Count the lines below that include the word "Reviewer" and write that number alone.

[Items from a dataset]
• • • •

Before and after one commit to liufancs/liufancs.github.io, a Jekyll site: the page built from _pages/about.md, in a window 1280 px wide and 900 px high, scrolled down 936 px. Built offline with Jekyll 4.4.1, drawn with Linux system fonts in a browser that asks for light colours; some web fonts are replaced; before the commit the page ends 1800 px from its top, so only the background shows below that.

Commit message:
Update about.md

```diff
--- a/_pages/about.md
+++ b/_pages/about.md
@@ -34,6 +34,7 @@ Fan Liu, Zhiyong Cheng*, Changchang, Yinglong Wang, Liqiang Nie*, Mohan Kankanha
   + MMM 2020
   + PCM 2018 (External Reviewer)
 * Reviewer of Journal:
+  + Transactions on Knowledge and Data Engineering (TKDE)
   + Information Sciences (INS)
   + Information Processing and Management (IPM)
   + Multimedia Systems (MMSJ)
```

• • • •

■ ANSWER SECTION ■
2